Delivering the kids to school. Del Mar Heights couldn’t handle 700 plus
students even if you could fit them into portables and classrooms
on campus. Photo Piper Underwood
Gone are the days of a private school education at a public school price.
Because the Del Mar Union School District is a basic aid district, relying primarily on property tax revenue and minimal state funding, it has thus far escaped some of the more severe state education cutbacks that other non-basic aid districts have suffered. It has not gone unnoticed by state budget makers who have set their eyes on basic aid districts in what they are calling a “fair share” funding requirement.
The fair share requirement for the DMUSD in the 2009-2010 school year totaled $1, 038, 452. In the 2010-2011 school year, this requirement is expected to increase to $2, 260,000. Depending on what happens at the State level, there could be even more money grabs in the future.
This, coupled with an anticipated decline in property tax revenue, has left the district in a scramble to cut expenses and identify possible revenue sources. The stability of the tax base, the stability of student enrollment, the level of student enrollment and a school’s capacity all affect the district’s ability to match programs to revenue.
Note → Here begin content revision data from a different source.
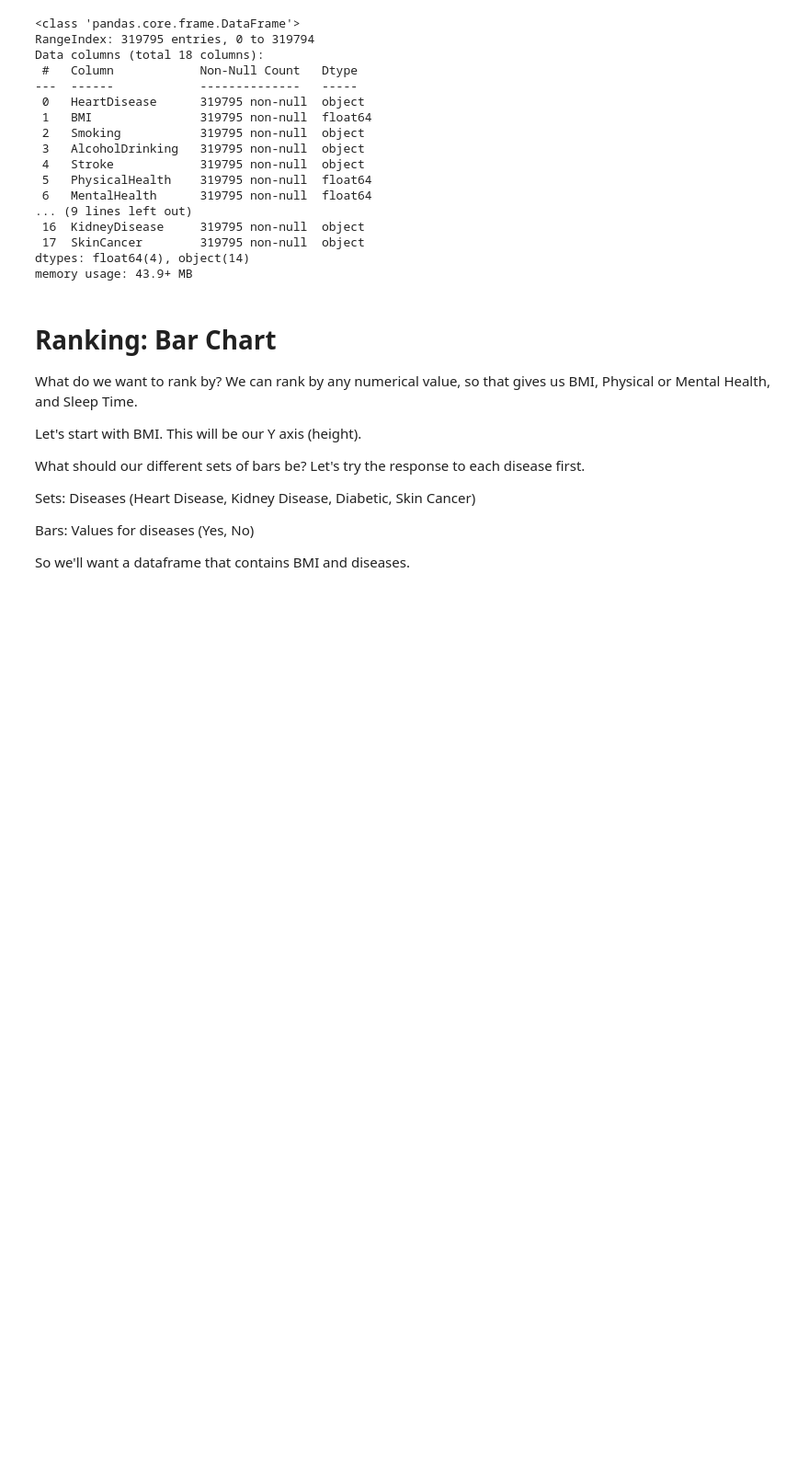
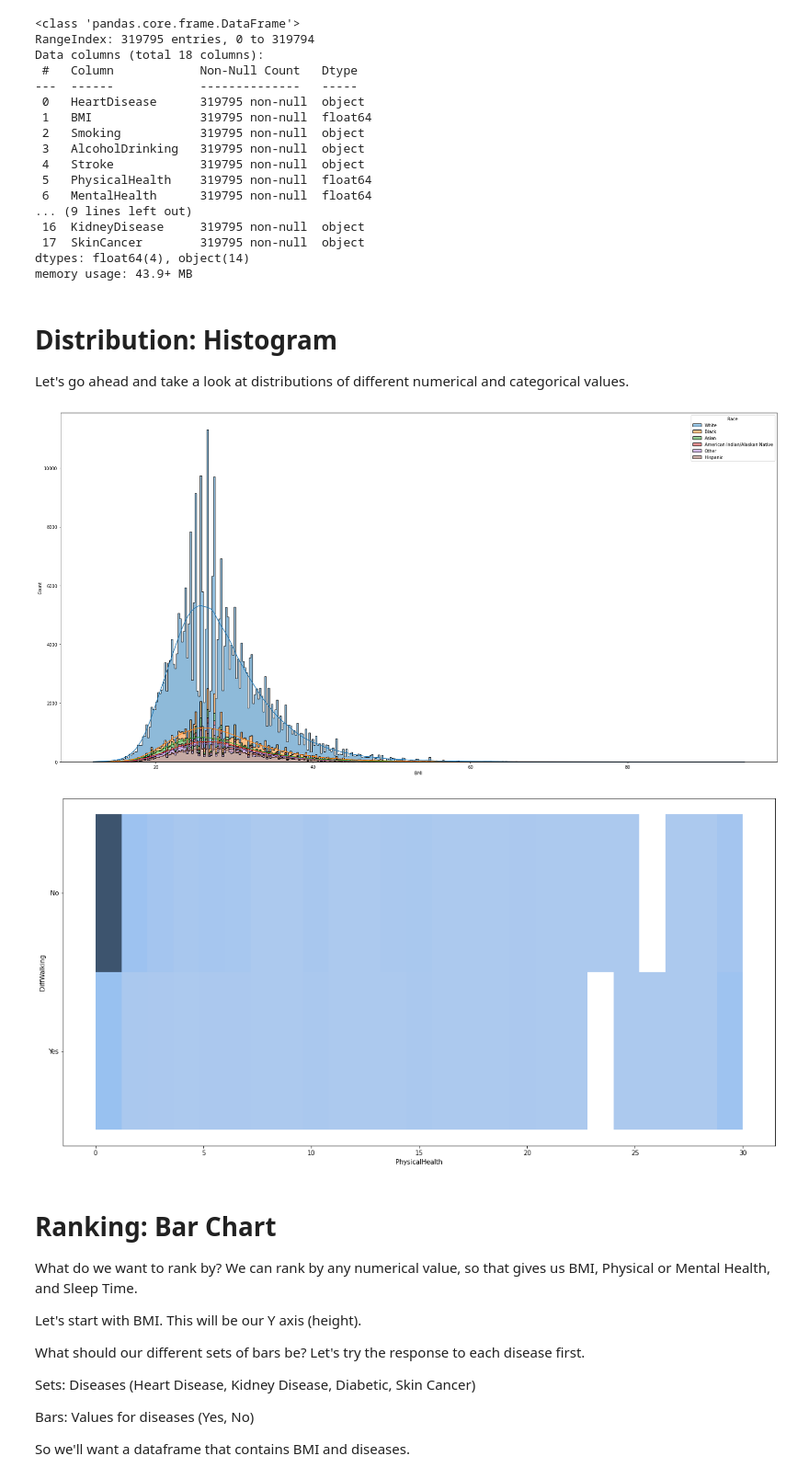
Before and after one commit to wutaitai2/-Heart-Disease-Analysis, a Jupyter notebook: analysis.ipynb, the cells around one changed output. Shown at 92% size. Drawn from its saved outputs; the diff is of its cells as text; code cells hidden in the pictures; blank space fills up the shorter version.

```diff
--- a/analysis.ipynb
+++ b/analysis.ipynb
@@ -24,6 +26,20 @@ Data columns (total 18 columns):
  17  SkinCancer        319795 non-null  object
 dtypes: float64(4), object(14)
 memory usage: 43.9+ MB
+# %% [markdown]
+<h1> Distribution: Histogram </h1>
+<p> Let's go ahead and take a look at distributions of different numerical and categorical values. </p>
+# %%
+plt.figure(figsize=(30, 15))
+sns.histplot(data=main_df, x="BMI", kde=True, hue="Race", multiple="stack", element="step", common_norm=True)
+plt.show()
+
+plt.figure(figsize=(20, 10))
+sns.histplot(data=main_df, x="PhysicalHealth", y="DiffWalking", bins=25, common_norm=True, pthresh=0.0001, stat="density")
+plt.show()
+# %% [output]
+[figure, added]
+[figure, added]
 # %% [markdown]
 <h1> Ranking: Bar Chart </h1>
 <p> What do we want to rank by? We can rank by any numerical value, so that gives us BMI, Physical or Mental Health, and Sleep Time.</p>
```
Also changed, not shown: parts of 1 cell of this notebook.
The district is anticipated to grow in the southern and eastern portions of the district where development has skyrocketed and young families are looking to buy in a reputable school district. However, due to the housing crisis, some of these developments have stalled, but the district is still obligated under contracts with developers to hold seats for future students.
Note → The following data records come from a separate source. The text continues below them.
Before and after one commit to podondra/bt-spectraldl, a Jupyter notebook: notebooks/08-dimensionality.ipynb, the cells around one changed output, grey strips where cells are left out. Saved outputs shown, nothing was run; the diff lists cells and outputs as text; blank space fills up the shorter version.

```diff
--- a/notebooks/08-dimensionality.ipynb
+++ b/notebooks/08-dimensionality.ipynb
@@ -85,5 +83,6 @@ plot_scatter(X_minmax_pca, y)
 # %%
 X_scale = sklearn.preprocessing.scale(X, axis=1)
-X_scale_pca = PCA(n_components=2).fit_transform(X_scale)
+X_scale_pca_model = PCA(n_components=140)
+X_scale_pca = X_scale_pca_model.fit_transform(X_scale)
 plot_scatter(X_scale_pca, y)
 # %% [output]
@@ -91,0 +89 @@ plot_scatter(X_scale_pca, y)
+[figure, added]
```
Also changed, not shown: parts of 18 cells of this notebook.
The district has aimed its scope at schools which are not running at capacity and who are expected to experience declining enrollment. The 7-11 district advisory committee found that Del Mar Hills was running at 74% capacity while Del Mar Heights was at a 77% capacity. Sycamore Ridge, a newer school, in the eastern section of the district, is running at 56% capacity, but is not being considered for either closure or reconfiguration because of expected future growth and legal obligations the district has with Pardee Homes.
DecisionInsite, a company used by the district to handle enrollment projections, found that Del Mar Heights is expected to grow in enrollment by 10%; Del Mar Hills is expected to drop in enrollment by 8%. These two schools draw from the same boundary, which has created a competition for enrollment. Some parents have suggested making one or both of the Westside schools a magnet or charter school with the idea of more academic freedom and to bolster enrollment in order to justify existence.
In its most recent attempts at budget reductions, district staff has recommended combining the Hills and the Heights, with a revenue-generating preschool and a kindergarten at one, and grades 1-6 at the other. This recommendation would also entail moving a portion of the Del Mar Hills/Del Mar Heights boundary that resides east of I-5, and intra-district transfers back to their neighborhood schools bringing enrollment down to a manageable number for the 1-6 grade campus. Children from this boundary who are already enrolled at one of the two schools will be allowed to carry out their education at whichever campus hosts the 1-6 grade levels.
With a new boundary comprised of students west of the 5, the student population settles in at around 485 students, a reasonable number that could be housed at either the Hills’ or the Heights’ campus. The problem with this recommendation is that for the first couple of years as the transfers are able to stay at a school west of the 5, the student population runs upward of 700 kids, a number that cannot be safely housed at either campus.
With 81% of costs geared toward salaries and benefits, and property tax revenue uncertain, the district is trying to create efficiencies within the district (read: teacher and administration layoffs). We won’t know what the exact revenues from property taxes will be until August, but they are expected to decline, with only the City of Del Mar property tax revenue showing a modest gain.
The plot thickens.